The first REACH obligation, pre-registration, has already been completed. It took place from 1 June 2008 to 30 November 2008. Under pre-registration, companies have issued basic information (name of substance and registrant, physiological, toxicological, and eco-toxicological data available) on the substances they want to register.
Manufacturers and importers will create a technical dossier of information on the substances that require registration. In addition, the technical dossier describes the intended use of the substance and provides important recommendations for safe handling and first aid measures.
Manufacturers and importers will create a technical dossier of information on the substances that require registration. In addition, the technical dossier describes the intended use of the substance and provides important recommendations for safe handling and first aid measures (see also Timeline).
If the annual production exceeds 10 tons, manufacturers and importers will have to evaluate additional information on effects and environmental behaviour in an additional substance safety report. This report will explain – based on the substance safety evaluation – which possible risks are associated with the respective substance and how these are to be managed. If manufacturers and importers identify gaps of knowledge in the substance safety report, they may propose an approach of how to fill these gaps. The aim is to generate reliable data, but at the same time to avoid unnecessary tests, especially animal testing. The extent of data to be provided increases for annual production volumes of 100 tons and 1,000 tons respectively. There will not be any additional registration mechanisms beyond these thresholds. New substances (those introduced after 1981) need to be registered before they are placed on the market. Their registration has started on 1 June 2008.
Evaluation by the Authorities
An important instrument of quality assurance is the evaluation. Here, the relevant authorities of the member states will evaluate the registration dossiers (compliance check) and examine substances which cause concern. Furthermore, they will study any proposal for animal testing with great care to limit this practice to an absolute minimum. If suspicious facts are identified, the authorities themselves may propose measures targeted at closing the information gap. Resulting from the evaluation, a testing strategy will be defined and companies will have to put this into practice within a given period of time. The evaluation of the registered information will be carried out for all substances exceeding a production volume of 100 tons per year. The role of companies/the industry in the evaluation is limited; it mainly consists of filling information gaps or commenting on decision drafts of the chemicals agency.
The Authorisation Process

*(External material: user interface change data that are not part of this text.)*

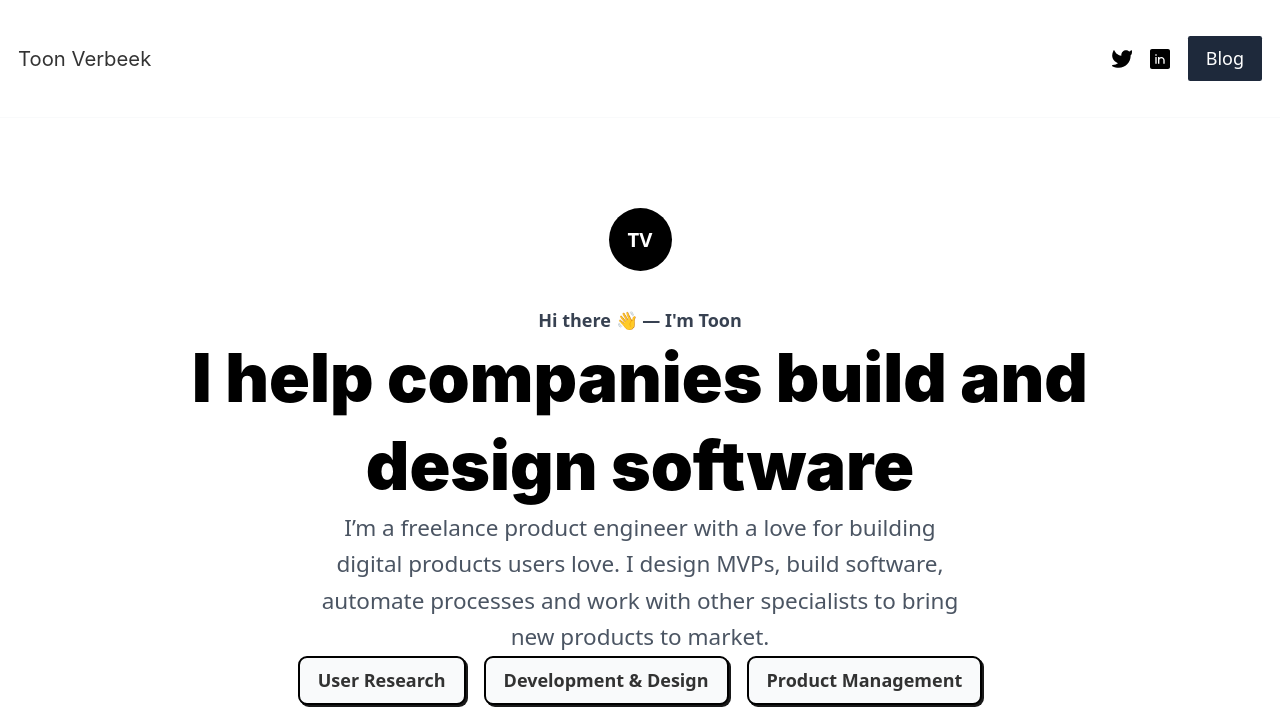
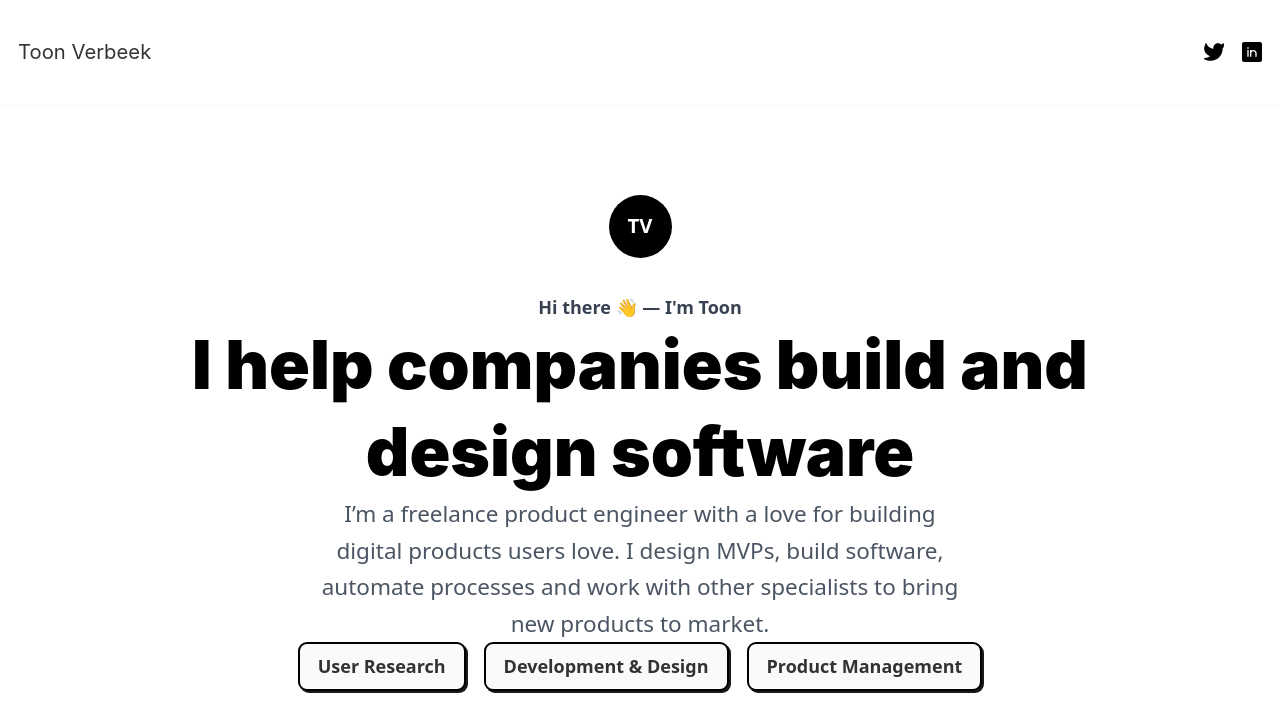
Before and after one commit to toonverbeek/toonverbeek-gatsby, a Gatsby site: page / in a window 1280 px wide. Shown: the top 710 px of the page. Built offline with nearby package versions, Linux system fonts and the light colour scheme; Gatsby itself is replaced by a stand-in of ours.

Commit message:
chore: remove link to blog

```diff
--- a/src/components/header.js
+++ b/src/components/header.js
@@ -57,12 +57,6 @@ const Header = ({ siteTitle }) => (
             />
           </svg>
         </a>
-        <Link
-          to="https://blog.toonverbeek.com"
-          className="px-4 py-2 ml-4 text-white rounded-sm bg-blue-gray-800 hover:bg-blue-gray-700"
-        >
-          Blog
-        </Link>
       </div>
     </div>
   </header>
```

Substances known or expected to be seriously hazardous require authorisation. They are labelled "of special concern" and, under REACH regulation, divided into three groups: Substances that may cause cancer, alter the genetic information, or result in impaired reproduction (carcinogenic, mutagenic and toxic to reproduction: CMRs), are authorised only if the safety of their applications is demonstrated by the industry. Substances that do not degrade naturally, accumulate in organisms, and are generally toxic (persistent, bio-accumulative and toxic: PBTs) and substances that are very persistent and very bio-accumulative (vPvBs) will be identified through further research. The EU Commission will identify at a later stage how such substances should be treated – particularly whether they should be subject to the authorisation procedure.